Show every line of the records below that contains the word "output".

* Records
──────────
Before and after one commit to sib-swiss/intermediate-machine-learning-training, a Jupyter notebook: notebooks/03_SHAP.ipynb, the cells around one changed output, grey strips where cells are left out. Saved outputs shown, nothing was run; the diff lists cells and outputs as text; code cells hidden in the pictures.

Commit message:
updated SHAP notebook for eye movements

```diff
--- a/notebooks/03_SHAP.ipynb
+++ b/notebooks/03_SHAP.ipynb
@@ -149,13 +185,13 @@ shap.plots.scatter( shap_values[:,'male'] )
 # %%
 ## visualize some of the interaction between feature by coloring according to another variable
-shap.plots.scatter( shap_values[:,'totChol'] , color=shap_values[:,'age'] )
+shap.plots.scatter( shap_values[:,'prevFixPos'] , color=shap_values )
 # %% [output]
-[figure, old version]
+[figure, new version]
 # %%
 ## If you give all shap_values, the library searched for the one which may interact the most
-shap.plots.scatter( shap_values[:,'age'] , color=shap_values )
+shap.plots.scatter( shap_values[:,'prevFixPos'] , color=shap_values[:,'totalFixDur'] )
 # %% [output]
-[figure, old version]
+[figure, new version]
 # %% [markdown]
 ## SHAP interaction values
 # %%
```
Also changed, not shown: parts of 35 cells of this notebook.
──────────
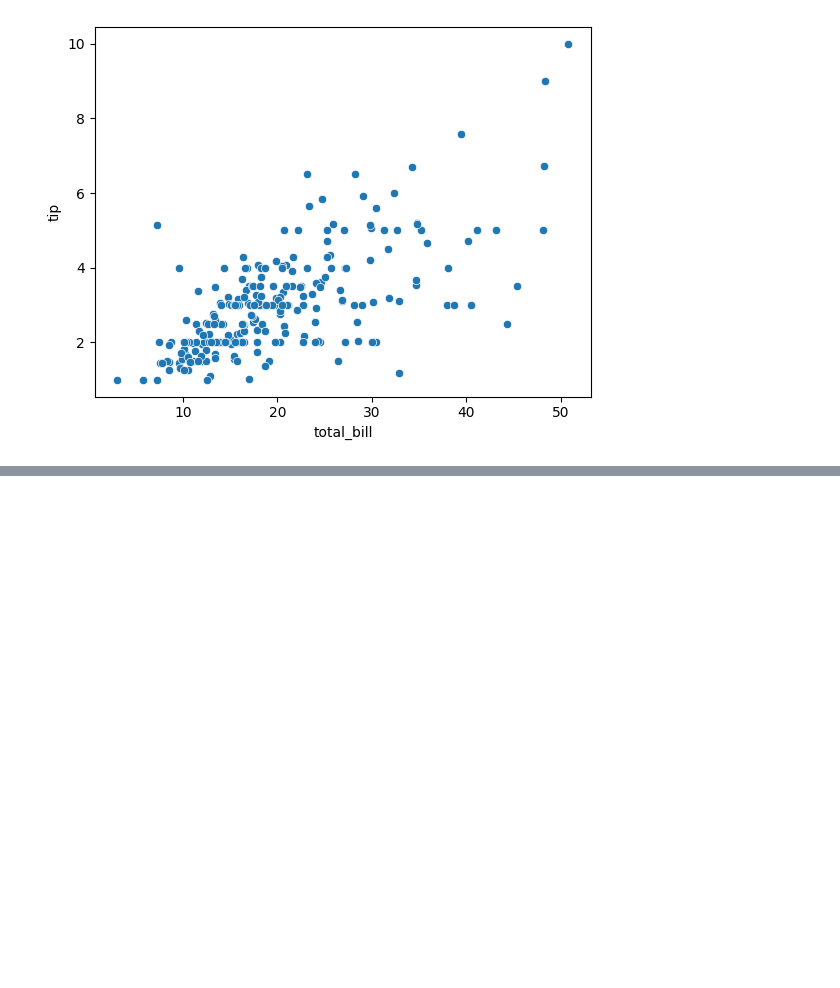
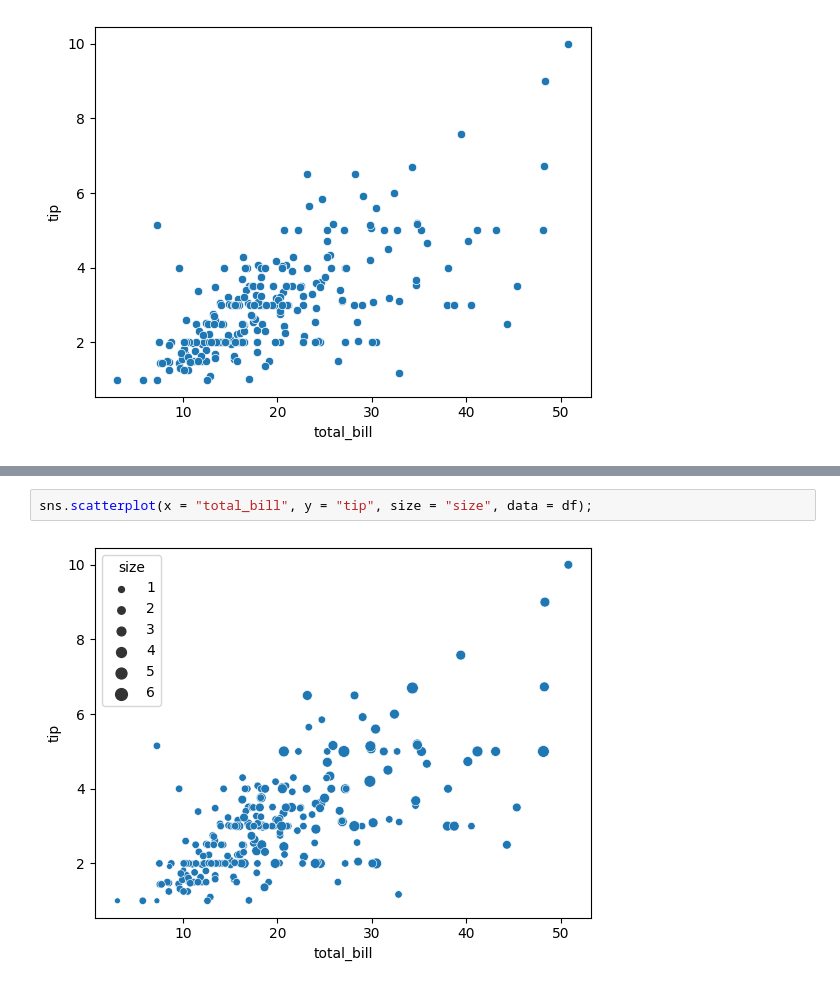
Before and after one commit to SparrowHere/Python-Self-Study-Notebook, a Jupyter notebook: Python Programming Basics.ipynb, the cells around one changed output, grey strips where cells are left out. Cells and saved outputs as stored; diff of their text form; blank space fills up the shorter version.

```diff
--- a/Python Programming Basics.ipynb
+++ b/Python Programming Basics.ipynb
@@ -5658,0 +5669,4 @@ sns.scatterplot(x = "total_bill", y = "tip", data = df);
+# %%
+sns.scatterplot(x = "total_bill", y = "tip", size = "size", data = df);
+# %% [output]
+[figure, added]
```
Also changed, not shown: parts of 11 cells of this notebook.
──────────
* Answer area
Before and after one commit to sib-swiss/intermediate-machine-learning-training, a Jupyter notebook: notebooks/03_SHAP.ipynb, the cells around one changed output, grey strips where cells are left out. Saved outputs shown, nothing was run; the diff lists cells and outputs as text; code cells hidden in the pictures.
 # %% [output]
 # %% [output]
Before and after one commit to SparrowHere/Python-Self-Study-Notebook, a Jupyter notebook: Python Programming Basics.ipynb, the cells around one changed output, grey strips where cells are left out. Cells and saved outputs as stored; diff of their text form; blank space fills up the shorter version.
+# %% [output]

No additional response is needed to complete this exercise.